Medium Coat Cats
Cats with medium-length coats will need regular brushing, but they aren’t likely to get big knots and tangles. Brushing will help their coats stay soft and shiny, and remove any minor clumps. Regular brushing will also help your cat avoid hairballs. Try brushing your cat somewhere between once a week and every other day.
Long-haired cats have serious fur, and it needs work to stay pretty. Most longhair cats will get mats and tangles if they aren’t brushed regularly; their own grooming just won’t cut it. You can expect to brush your cat’s fur everyday or every other day, so that tangles won’t have time to develop. Expect to clean out a lot of shed fur along the way—the more that ends up in your brush, the less you’ll find on your couch.
Signs of Over-Brushing
Even though some cats need brushing every day, you can still hurt your cat by brushing too much or brushing the wrong way. Not all cats love being brushed, but it shouldn’t be a painful experience. You also shouldn’t be yanking out hair that hasn’t shed—a brush should straighten tangles and remove loose hair, not pull out the hair that’s still attached. If your cat is developing bald spots related to brushing, you might be over-brushing.
Another sign of over-brushing is irritated skin. If your cat’s skin starts to get red or flakey, or your cat seems to be in pain, it’s possible you’re brushing too much. The brushes you use should always be gentle on your cat’s skin, but even a gentle brush can cause pain if it’s repeated too often.
What Kind of Brush Does My Cat Need?
There are a few different types of brushes out there for grooming, and it’s good to know what you need to help your cat’s coat stay clean and groomed. A bristle brush has soft bristles all over, like a toothbrush. These are usually plastic, but some brushes also use boar bristles. Bristle brushes are good for smoothing hair and removing shed fur, but they don’t get down into the under layers of a cat’s coat and don’t detangle. If your cat has sensitive skin and doesn’t need much in the way of brushing, a bristle brush might be a good choice. Or it works well as a final smoothing on longhair cats after you’ve finished detangling.
A wire or pin brush is made with evenly spaced metal or plastic pins. It’s a good all-purpose brush that will smooth out fur and do some light detangling. It’s ideal for cats with short or medium coats. However, it’s important not to use too much pressure with these brushes, especially if you’re using a brush with metal pins. These can “rake” your cat’s sensitive skin and cause irritation. If you’re concerned about using a brush on your cat, try running it down the inside of your arm. If it feels sharp or uncomfortable, you’re using too much pressure or need to change to a different brush.
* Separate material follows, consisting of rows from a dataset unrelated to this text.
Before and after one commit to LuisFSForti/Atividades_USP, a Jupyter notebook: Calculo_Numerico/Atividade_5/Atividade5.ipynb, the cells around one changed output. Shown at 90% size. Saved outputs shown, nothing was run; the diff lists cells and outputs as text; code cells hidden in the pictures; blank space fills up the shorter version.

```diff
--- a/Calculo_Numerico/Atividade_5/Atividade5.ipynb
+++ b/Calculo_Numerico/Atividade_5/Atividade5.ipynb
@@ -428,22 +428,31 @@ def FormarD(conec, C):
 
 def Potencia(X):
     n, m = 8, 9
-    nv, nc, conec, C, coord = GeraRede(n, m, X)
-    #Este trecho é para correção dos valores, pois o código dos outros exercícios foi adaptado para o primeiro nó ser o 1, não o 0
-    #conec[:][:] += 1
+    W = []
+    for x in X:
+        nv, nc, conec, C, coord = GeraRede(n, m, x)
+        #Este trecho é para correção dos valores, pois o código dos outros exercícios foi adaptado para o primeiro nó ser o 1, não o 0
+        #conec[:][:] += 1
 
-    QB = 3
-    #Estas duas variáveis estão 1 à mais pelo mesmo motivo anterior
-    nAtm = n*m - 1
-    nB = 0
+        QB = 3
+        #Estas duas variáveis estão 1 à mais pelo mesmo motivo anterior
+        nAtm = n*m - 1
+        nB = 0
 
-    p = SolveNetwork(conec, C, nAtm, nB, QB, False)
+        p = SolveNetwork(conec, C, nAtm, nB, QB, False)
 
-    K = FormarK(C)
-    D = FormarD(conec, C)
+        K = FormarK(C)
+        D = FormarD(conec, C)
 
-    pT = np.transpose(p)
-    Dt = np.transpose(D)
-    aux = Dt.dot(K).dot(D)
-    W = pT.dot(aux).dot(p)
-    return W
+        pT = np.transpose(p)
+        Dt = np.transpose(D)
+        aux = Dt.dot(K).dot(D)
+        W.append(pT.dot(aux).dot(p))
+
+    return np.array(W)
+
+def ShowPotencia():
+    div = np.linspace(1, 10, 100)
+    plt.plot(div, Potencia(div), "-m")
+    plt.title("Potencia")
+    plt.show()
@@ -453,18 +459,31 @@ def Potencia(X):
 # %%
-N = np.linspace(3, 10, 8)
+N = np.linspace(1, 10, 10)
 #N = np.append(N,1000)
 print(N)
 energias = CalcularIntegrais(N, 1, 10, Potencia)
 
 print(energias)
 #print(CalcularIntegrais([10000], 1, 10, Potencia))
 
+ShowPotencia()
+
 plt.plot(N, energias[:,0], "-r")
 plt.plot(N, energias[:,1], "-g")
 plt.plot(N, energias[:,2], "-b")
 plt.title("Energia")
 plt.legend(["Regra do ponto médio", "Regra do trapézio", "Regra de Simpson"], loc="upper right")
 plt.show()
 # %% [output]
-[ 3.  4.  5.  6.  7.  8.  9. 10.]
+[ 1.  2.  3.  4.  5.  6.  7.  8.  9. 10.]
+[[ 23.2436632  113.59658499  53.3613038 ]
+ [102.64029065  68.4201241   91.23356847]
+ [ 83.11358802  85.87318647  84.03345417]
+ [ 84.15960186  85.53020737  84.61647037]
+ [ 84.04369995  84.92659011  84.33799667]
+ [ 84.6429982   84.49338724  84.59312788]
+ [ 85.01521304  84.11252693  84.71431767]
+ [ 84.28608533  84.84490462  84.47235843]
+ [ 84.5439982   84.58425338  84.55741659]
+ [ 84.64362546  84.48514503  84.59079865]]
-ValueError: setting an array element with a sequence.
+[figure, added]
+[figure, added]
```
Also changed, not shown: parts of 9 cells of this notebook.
Rubber or silicone brushes have soft grips and prongs for grooming and claim to feel more like a massage for the cat. They are effective at removing shedding hair.
Detangling brushes are used to straighten out longer coats and work through small tangles. There are different styles of detangling brushes and combs, but most have long, wide teeth that will help keep your cat’s coat clean without causing pain. You shouldn’t have to yank or tug on the brush to get it through your cat’s fur—if you’re struggling, you’re probably not brushing your cat enough. If a longhair cat develops matted fur, you shouldn’t ever try to brush it out. Instead, gently cut out the mats on the coat’s outside. If the mats are too close to the surface of your cat’s skin, it’s better to go to a professional groomer instead of trying to cut them out yourself.
As you can see, there’s no one size fits all approach to brushing. Each cat will need some adjustment to find a routine and frequency that works for you. If you see signs you’re over-brushing your cat, that’s okay. Just take it down a notch until your cat is getting the care that it needs.
Featured Image Credit: Sergey Fatin, Shutterstock